For the European Central Bank (ECB) and the Bank of Japan (BOJ), the initial response to the negative interest rate experiment has not worked out as planned. The idea of pulling borrowing costs below zero goes against rational economic theory. Besides deterring the idea that future value of money should be greater than net preserve value, these policies hurt banks as costs are unlikely passed to depositors, lowering the profitability of providing loans.
The aforementioned has weighed on markets for most of 2016. Market pressure steams from ebbing confidence that central banks in developed markets have means to offset deflationary pressure. However, a gap exists between central bank capabilities and market expectations, in our opinion. Central banks are lenders of last resort, instituting policies that alone do not resuscitate the economy but instead provide parameters conducive for growth. Besides quantifying credibility of central banks, investors should also include two additional considerations: economic dynamics and potential benefits from a subsequent year of low energy prices. These three qualities are present across most of Emerging Asia.

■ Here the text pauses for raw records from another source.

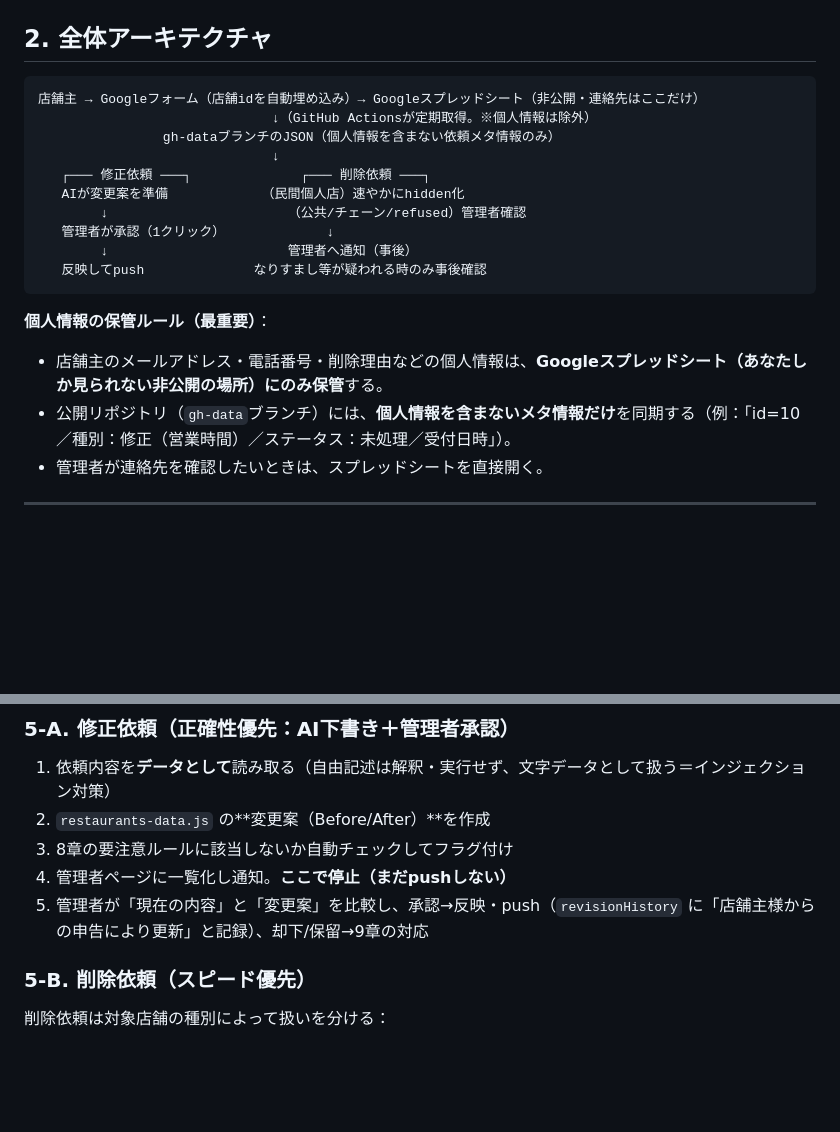
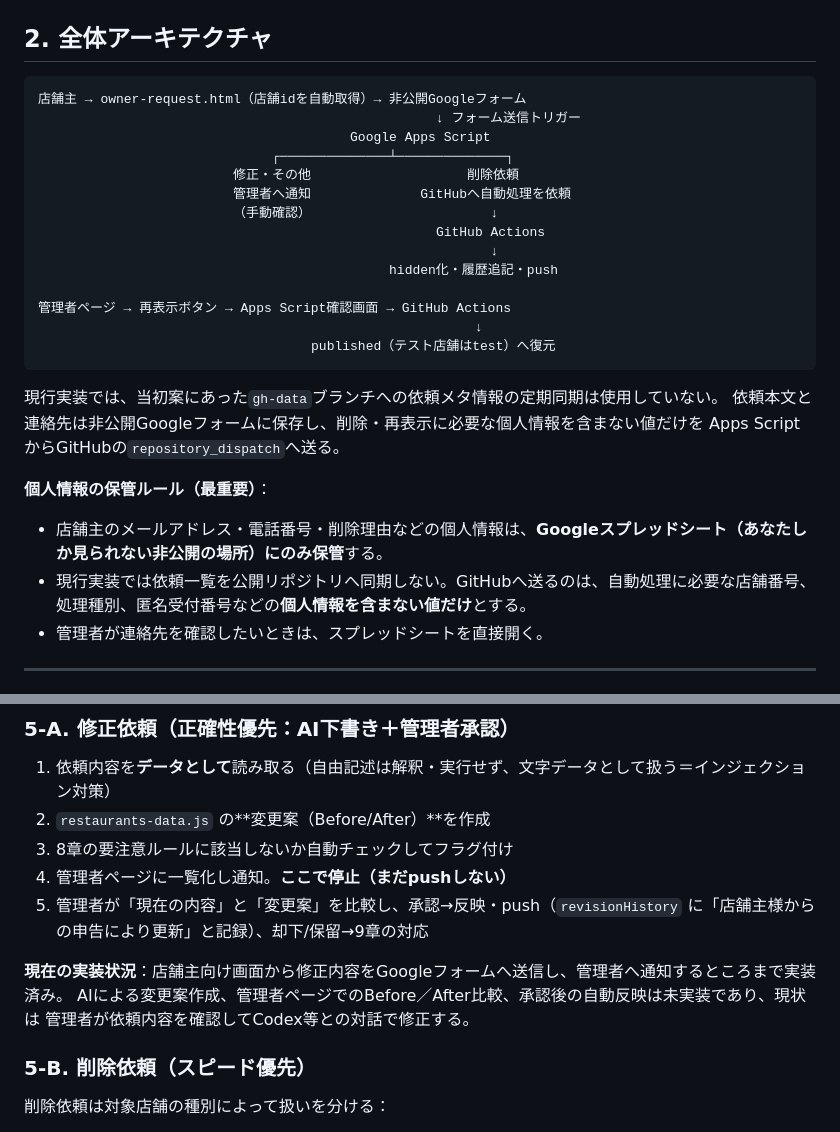
Before and after one commit to mokumao/ishikawa-map, a Markdown page: docs/owner-edit-request-spec.md, 2 parts joined by grey strips. GitHub-like rendering; blank space fills up the shorter version.

````diff
--- a/docs/owner-edit-request-spec.md
+++ b/docs/owner-edit-request-spec.md
@@ -32,21 +32,30 @@
 ## 2. 全体アーキテクチャ
 
 ```
-店舗主 → Googleフォーム（店舗idを自動埋め込み）→ Googleスプレッドシート（非公開・連絡先はここだけ）
-                              ↓（GitHub Actionsが定期取得。※個人情報は除外）
-                gh-dataブランチのJSON（個人情報を含まない依頼メタ情報のみ）
-                              ↓
-   ┌─── 修正依頼 ───┐              ┌─── 削除依頼 ───┐
-   AIが変更案を準備            （民間個人店）速やかにhidden化
-        ↓                       （公共/チェーン/refused）管理者確認
-   管理者が承認（1クリック）             ↓
-        ↓                       管理者へ通知（事後）
-   反映してpush              なりすまし等が疑われる時のみ事後確認
+店舗主 → owner-request.html（店舗idを自動取得）→ 非公開Googleフォーム
+                                                   ↓ フォーム送信トリガー
+                                        Google Apps Script
+                              ┌──────────────┴──────────────┐
+                         修正・その他                    削除依頼
+                         管理者へ通知              GitHubへ自動処理を依頼
+                         （手動確認）                       ↓
+                                                   GitHub Actions
+                                                          ↓
+                                             hidden化・履歴追記・push
+
+管理者ページ → 再表示ボタン → Apps Script確認画面 → GitHub Actions
+                                                        ↓
+                                   published（テスト店舗はtest）へ復元
 ```
+
+現行実装では、当初案にあった`gh-data`ブランチへの依頼メタ情報の定期同期は使用していない。
+依頼本文と連絡先は非公開Googleフォームに保存し、削除・再表示に必要な個人情報を含まない値だけを
+Apps ScriptからGitHubの`repository_dispatch`へ送る。
 
 **個人情報の保管ルール（最重要）**：
 - 店舗主のメールアドレス・電話番号・削除理由などの個人情報は、**Googleスプレッドシート（あなたしか見られない非公開の場所）にのみ保管**する。
-- 公開リポジトリ（`gh-data`ブランチ）には、**個人情報を含まないメタ情報だけ**を同期する（例：「id=10／種別：修正（営業時間）／ステータス：未処理／受付日時」）。
+- 現行実装では依頼一覧を公開リポジトリへ同期しない。GitHubへ送るのは、自動処理に必要な店舗番号、
+  処理種別、匿名受付番号などの**個人情報を含まない値だけ**とする。
 - 管理者が連絡先を確認したいときは、スプレッドシートを直接開く。
 
 ---
@@ -94,6 +103,10 @@
 4. 管理者ページに一覧化し通知。**ここで停止（まだpushしない）**
 5. 管理者が「現在の内容」と「変更案」を比較し、承認→反映・push（`revisionHistory` に「店舗主様からの申告により更新」と記録）、却下/保留→9章の対応
 
+**現在の実装状況**：店舗主向け画面から修正内容をGoogleフォームへ送信し、管理者へ通知するところまで実装済み。
+AIによる変更案作成、管理者ページでのBefore／After比較、承認後の自動反映は未実装であり、現状は
+管理者が依頼内容を確認してCodex等との対話で修正する。
+
 ### 5-B. 削除依頼（スピード優先）
 削除依頼は対象店舗の種別によって扱いを分ける：
 
````
Also changed, not shown: other parts of docs/owner-edit-request-spec.md (+58 -26 lines).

Across Southeast Asia, central banks continue to apply both independent and prudent approaches to ensure economic stability. The Reserve Bank of India’s Raghuram Rajan looks to rebuild foreign reserves in order to maintain manageable inflation levels. Bank Indonesia cut interest rates twice year to date to spur growth. Bangko Sentral ng Pilipinas (Philippines) incumbent governor Amando Tetango has been instrumental to control physical asset prices while Bank Negara Malaysia’s governor Zeti Akhtar Aziz is credited for ensuring the bank’s autonomy going forward.
Supported by sensible central banks, the outlook for Asian economic growth remains encouraging. Although expanding below previous years, the regional economy continues to demonstrate resilience due to domestic demand. In 2015, India and the Philippines expanded 7.1% and 5.7% respectively, which were key beneficiaries of falling oil prices. Indonesia expanded 4.7% on the back of an improving current account deficit. Malaysia, a net commodity producer, expanded 4.9% as private consumption offset the fall in energy prices.
Middle class households throughout Emerging Asia benefit on subdued oil prices given the region is a net importer of energy. Continue softness in global oil should allow central banks in the region more maneuvering to support the economy. Real and positive interest rate moves are more effective to stimulate demand, and thus investors should continue to prefer markets where central banks operate in a supportive economic environment. It should be no surprised that amid the early year correction as a result overreaching policies put forward by developed central banks, ASEAN equities have been outperformers. Supported by strengthening currencies against the USD, investors are rotating into Southeast Asia, as rising intraregional trade and relatively lower exposure to the global trade cycle becomes more valuable amid volatility.
Christopher Chu, Assistant Fund Manager - Asia